These feelings are all about shame. Perhaps you have been raised to believe that being wrong, making mistakes, relying on others, letting others down and not being able to fend for yourself are all shameful.
You may have just developed your own sense of shame in growing up, or you may have suffered some kind of persecution or oppression.
You may be avoiding shame if you struggle to accept or show gratitude, or if you habitually:
have a need to be right,
have to be in control,
need to offer advice,
talk more than you listen.
The first steps towards gaining or regaining a sense are worthiness can be very simple:
Accept that you may be in the wrong and you will be grateful for what others are willing to do for you.
I am now quite comfortable with doing this.
If people think you are wrong they will help you.
They are also more likely to trust you.
Telling yourself that you may be wrong is a great way of teaching yourself that being wrong doesn’t always mean shame.
Enjoy the gift of giving. Let some one else be right for once. If you instinctively believe that you are right, try flipping it and just once telling yourself that you are wrong.
You will also be grateful for how much more you learn when you are willing to accept that you may not already know everything.
Force yourself to listen when you feel the urge to talk.
Ask someone for their advice when you feel the urge to give yours.
It’s always cool to know what others think, whether or not we feel that they are right.
Let someone else make the decisions, even if they get it wrong. People will learn more from making their own mistakes than they will ever learn from you.

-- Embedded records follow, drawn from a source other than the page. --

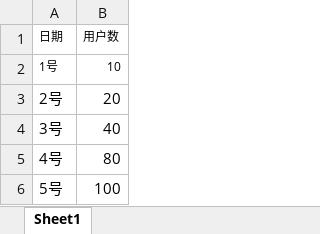
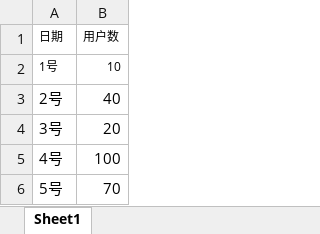
Before and after one commit to piguncle1/yubi-backend, an Excel workbook: src/main/resources/网站数据.xlsx, sheet Sheet1, drawn as a sheet; values as stored, in another font and other column widths than the file's, no borders; the diff names each change by its address in the sheet, - before the commit and + after, or states it on an @@ line.

```diff
--- a/src/main/resources/网站数据.xlsx (sheet Sheet1)
+++ b/src/main/resources/网站数据.xlsx (sheet Sheet1)
-B3 (用户数): 20
+B3 (用户数): 40
-B4 (用户数): 40
+B4 (用户数): 20
-B5 (用户数): 80
+B5 (用户数): 100
-B6 (用户数): 100
+B6 (用户数): 70
```
Also changed, not shown: 7 other files.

Learn to take risks, little ones will do. Break a funny little habit.
I can now sit in a restaurant without having to know what is going on behind me. This means that I can now be more present for the person that I am with.
Let someone else order your meal for you and eat it regardless. I now enjoy mushrooms and shrimps which I have been avoiding for most of my life in the belief that I didn’t like them.
I know many people who instinctively blame others. They also very seldom admit to being wrong and will almost never ever apologise.
I recognise them in my family, among my friends, in the workplace and in many social situations. They come from all walks of life and I used to be just like them. I’m not perfect but I am working on being better at letting go.
The more that I let go of these habits:
the less shame I hold onto,
the more I find in my life to be grateful for, and
In 1991 I was called to the Ministry of Health. They wanted to brief me on a piece of work to do with the National Cervical Screening Campaign, about to be launched in New Zealand for the first time.
In a startling revelation, the woman with whom I was meeting for the first time, said “we know that more men die each year from prostate cancer than women die from cervical cancer. Yet, we chose to do this (the National Cervical Screening Campaign) because we know that men are less likely to make a fuss.”
Around 27 years later, here in New Zealand 50 women die each year from cervical cancer. Way too many.
600 men die of prostate cancer in New Zealand each year and we don’t make a fuss.